Show me the money: Estimating public expenditures to improve outcomes for children, families, and communitiesedit

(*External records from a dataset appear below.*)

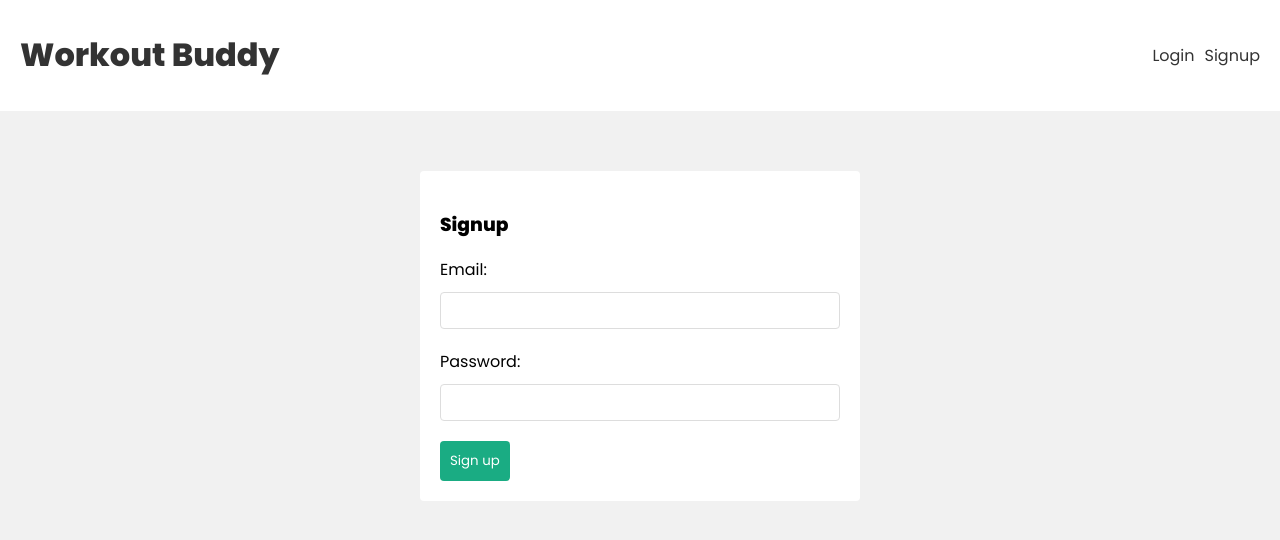
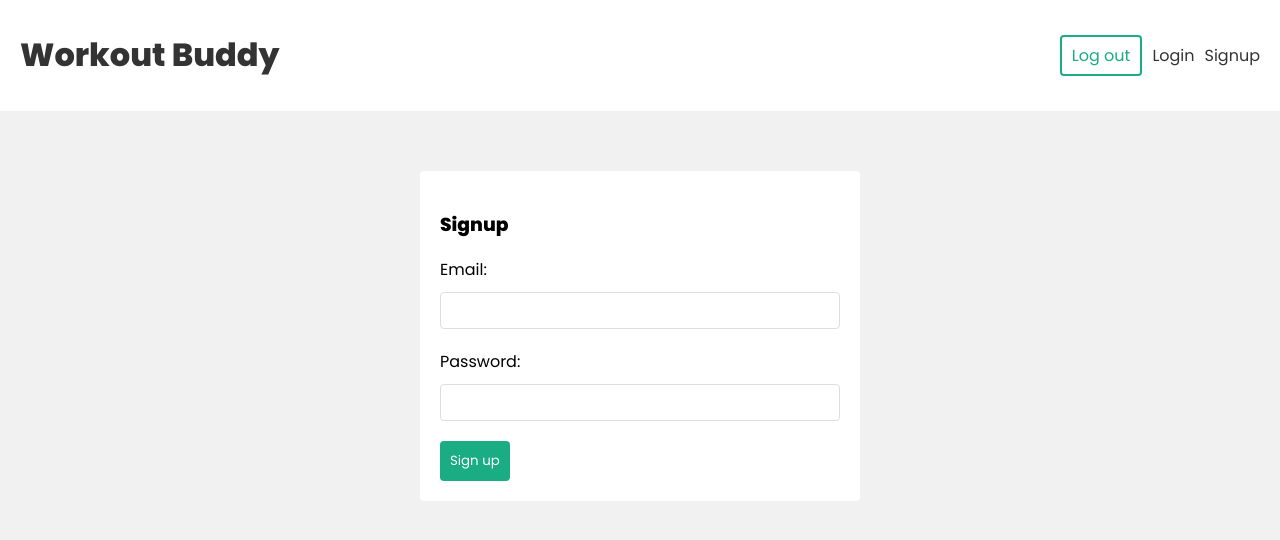
Before and after one commit to endritshala/mern-project, a React (Create React App) app in the folder frontend/: page /signup in a window 1280 px wide. Shown: the top 540 px of the page. Built offline with nearby package versions, Linux system fonts and the light colour scheme.

Commit message:
Added hooks
Added signup and logout hooks for better code performance.
Added localstorage to save the token.
Added css to the buttons for better experience.

```diff
--- a/frontend/src/components/Navbar.js
+++ b/frontend/src/components/Navbar.js
@@ -1,6 +1,13 @@
 import { Link } from "react-router-dom";
+import { useLogout } from "../hooks/useLogout";
 
 const Navbar = () => {
+  const { logout } = useLogout();
+
+  const handleClick = () => {
+    logout();
+  };
+
   return (
     <header>
       <div className="container">
@@ -8,6 +15,9 @@ const Navbar = () => {
           <h1>Workout Buddy</h1>
         </Link>
         <nav>
+          <div>
+            <button onClick={handleClick}>Log out</button>
+          </div>
           <div>
             <Link to="/login">Login</Link>
             <Link to="/signup">Signup</Link>
--- /dev/null
+++ b/frontend/src/hooks/useLogout.js
@@ -0,0 +1,12 @@
+import { useAuthContext } from "./useAuthContext";
+
+export const useLogout = () => {
+  const { dispatch } = useAuthContext();
+
+  const logout = () => {
+    localStorage.removeItem("user");
+
+    dispatch({ type: "LOGOUT" });
+  };
+  return { logout };
+};
--- /dev/null
+++ b/frontend/src/hooks/useSignup.js
@@ -0,0 +1,33 @@
+import { useState } from "react";
+import { useAuthContext } from "./useAuthContext";
+
+export const useSignup = () => {
+  const [error, setError] = useState(null);
+  const [isLoading, setIsLoading] = useState(null);
+  const { dispatch } = useAuthContext();
+
+  const signup = async (email, password) => {
+    setIsLoading(true);
+    setError(null);
+
+    const response = await fetch("/api/user/signup", {
+      method: "POST",
+      headers: { "Content-Type": "application/json" },
+      body: JSON.stringify({ email, password }),
+    });
+    const json = await response.json();
+
+    if (!response.ok) {
+      setIsLoading(false);
+      setError(json.error);
+    }
+    if (response.ok) {
+      localStorage.setItem("user", JSON.stringify(json));
+      dispatch({ type: "LOGIN", payload: json });
+
+      setIsLoading(false);
+    }
+  };
+
+  return { signup, isLoading, error };
+};
--- a/frontend/src/index.css
+++ b/frontend/src/index.css
@@ -125,6 +125,17 @@ nav a {
   margin-left: 10px;
 }
 
+nav button {
+  background: #fff;
+  color: var(--primary);
+  border: 2px solid var(--primary);
+  padding: 6px 10px;
+  border-radius: 4px;
+  font-family: "Poppins";
+  cursor: pointer;
+  font-size: 1em;
+}
+
 /* auth forms */
 form.signup, form.login {
   max-width: 400px;
--- a/frontend/src/pages/Signup.js
+++ b/frontend/src/pages/Signup.js
@@ -1,13 +1,15 @@
 import { useState } from "react";
+import { useSignup } from "../hooks/useSignup";
 
 export default function Signup() {
   const [email, setEmail] = useState("");
   const [password, setPassword] = useState("");
+  const { signup, error, isLoading } = useSignup();
 
   const handleSubmit = async (e) => {
     e.preventDefault();
 
-    console.log(email, password);
+    await signup(email, password);
   };
 
   return (
@@ -27,7 +29,8 @@ export default function Signup() {
         value={password}
       />
 
-      <button>Sign up</button>
+      <button disabled={isLoading}>Sign up</button>
+      {error && <div className="error">{error}</div>}
     </form>
   );
 }
```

Understanding how money is spent to educate children and support families in local communities can help improve community decision making about public resources. This article reports on a process used in Los Angeles to derive estimates of total public expenditures on services for children and families in the community around the University of Southern California campus. Findings reveal the substantial amount of public resources spent by schools and other public agencies in one inner-city community. They also show that only one-half of the resources available for children in this inner-city neighborhood are controlled by the school district. Because each institution is responsible for its own budget, an overview of combined resources is generally not available to inform policy makers and help community groups take local action. The authors suggest steps that could be used to better understand resource allocation patterns in other communities.